--- PROBLEM REQUIREMENTS ---
Search the entries below for the word "main" and copy every line where it appears.

[Version difference data]
-- Opening Marker --

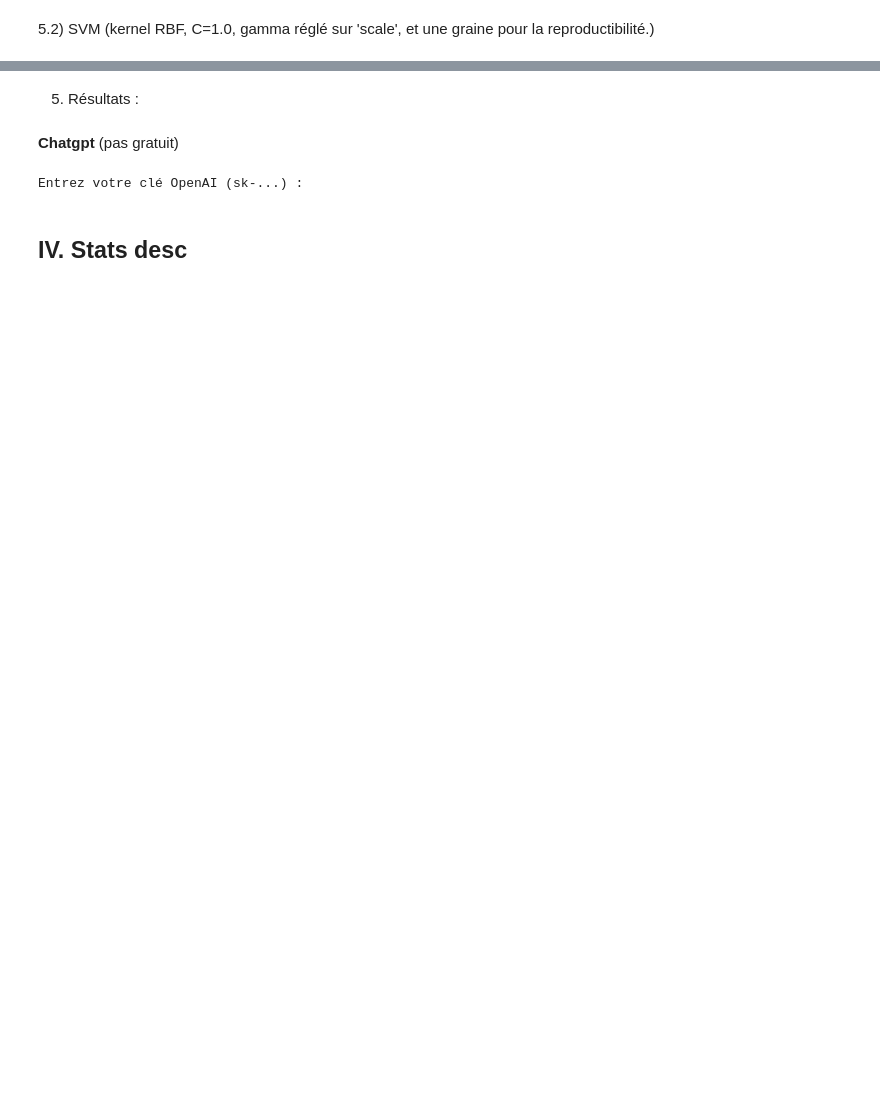
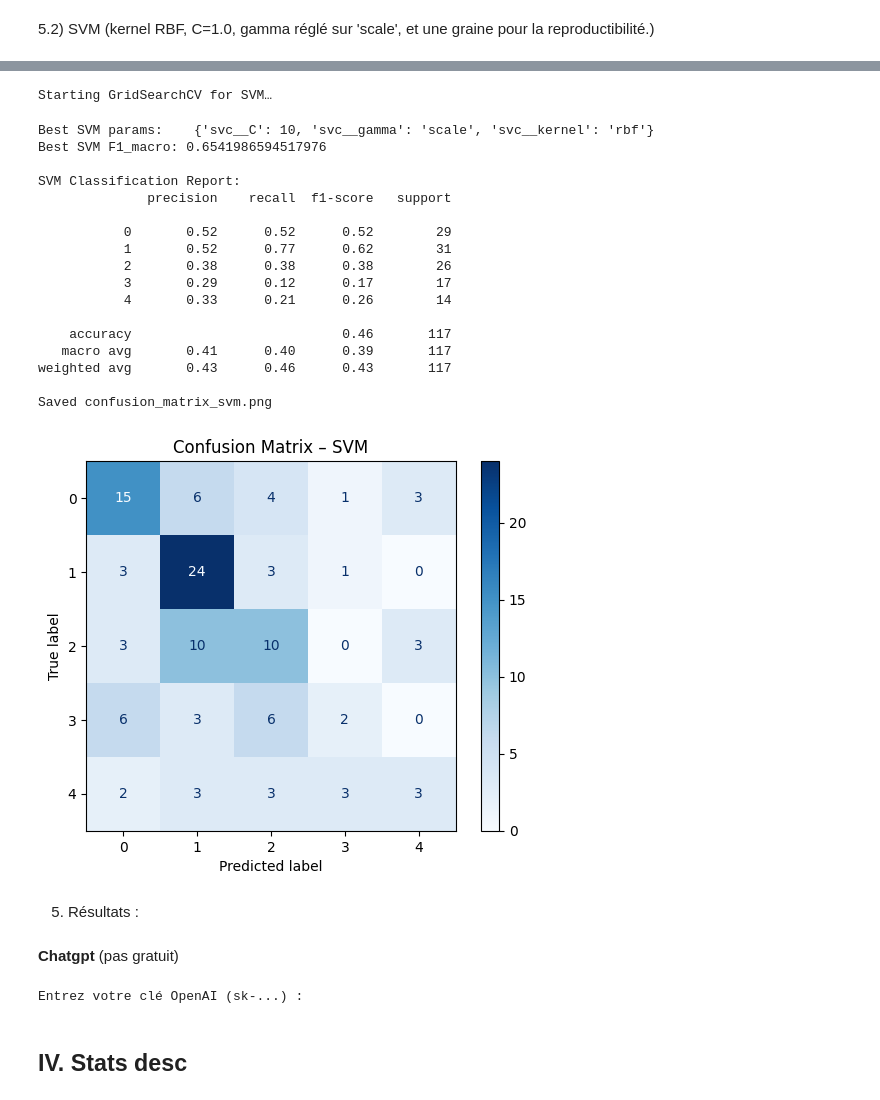
Before and after one commit to philipaslls/statapp, a Jupyter notebook: main.ipynb, the cells around one changed output, grey strips where cells are left out. Cells and saved outputs as stored; diff of their text form; code cells hidden in the pictures; blank space fills up the shorter version.

```diff
--- a/main.ipynb
+++ b/main.ipynb
@@ -1126,3 +989,80 @@ weighted avg       0.55      0.47      0.43       117
+# %%
+# Cell 5 – SVM on Precomputed Embeddings with Progress Bar
+import matplotlib.pyplot as plt
+from sklearn.svm import SVC
+from sklearn.preprocessing import StandardScaler
+from sklearn.pipeline import Pipeline
+from sklearn.model_selection import GridSearchCV, StratifiedKFold, ParameterGrid
+from sklearn.metrics import classification_report, confusion_matrix, ConfusionMatrixDisplay, make_scorer, f1_score
+from tqdm import tqdm
+
+# Custom GridSearchCV subclass to integrate tqdm using ParameterGrid
+class GridSearchCVProgress(GridSearchCV):
+    def _run_search(self, evaluate_candidates):
+        params_list = list(ParameterGrid(self.param_grid))
+        evaluate_candidates(tqdm(params_list, desc="GridSearchSVM"))
+
+# Pipeline: scaling + SVM on embeddings
+pipe_svm = Pipeline([
+    ('scaler', StandardScaler()),
+    ('svc',    SVC(probability=True, random_state=42))
+])
+
+param_grid_svm = {
+    'svc__C':     [0.1, 1, 10],
+    'svc__gamma': ['scale', 0.01, 0.1],
+    'svc__kernel':['rbf']
+}
+
+cv = StratifiedKFold(n_splits=5, shuffle=True, random_state=42)
+f1_macro = make_scorer(f1_score, average='macro')
+
+gs_svm = GridSearchCVProgress(
+    estimator=pipe_svm,
+    param_grid=param_grid_svm,
+    scoring=f1_macro,
+    cv=cv,
+    n_jobs=-1,
+    verbose=0
+)
+print("Starting GridSearchCV for SVM…")
+gs_svm.fit(X_train_res, y_train_res)
+
+print("Best SVM params:   ", gs_svm.best_params_)
+print("Best SVM F1_macro:", gs_svm.best_score_)
+
+# Evaluation and confusion matrix
+y_pred_svm = gs_svm.predict(X_test)
+print("\nSVM Classification Report:")
+print(classification_report(y_test, y_pred_svm))
+
+cm = confusion_matrix(y_test, y_pred_svm)
+disp = ConfusionMatrixDisplay(confusion_matrix=cm)
+plt.figure()
+disp.plot(ax=plt.gca(), cmap='Blues', values_format='d')
+plt.title('Confusion Matrix – SVM')
+plt.savefig('confusion_matrix_svm.png')
+print("Saved confusion_matrix_svm.png")
+# %% [output]
+Starting GridSearchCV for SVM…
+Best SVM params:    {'svc__C': 10, 'svc__gamma': 'scale', 'svc__kernel': 'rbf'}
+Best SVM F1_macro: 0.6541986594517976
+
+SVM Classification Report:
+              precision    recall  f1-score   support
+
+           0       0.52      0.52      0.52        29
+           1       0.52      0.77      0.62        31
+           2       0.38      0.38      0.38        26
+           3       0.29      0.12      0.17        17
+           4       0.33      0.21      0.26        14
+
+    accuracy                           0.46       117
+   macro avg       0.41      0.40      0.39       117
+weighted avg       0.43      0.46      0.43       117
+
+Saved confusion_matrix_svm.png
+[figure, added]
 # %% [markdown]
 5) Résultats :
 # %% [markdown]
```
Also changed, not shown: parts of 12 cells of this notebook.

-- Closing Marker --

--- RESULT OF THIS EXERCISE ---
Before and after one commit to philipaslls/statapp, a Jupyter notebook: main.ipynb, the cells around one changed output, grey strips where cells are left out. Cells and saved outputs as stored; diff of their text form; code cells hidden in the pictures; blank space fills up the shorter version.
--- a/main.ipynb
+++ b/main.ipynb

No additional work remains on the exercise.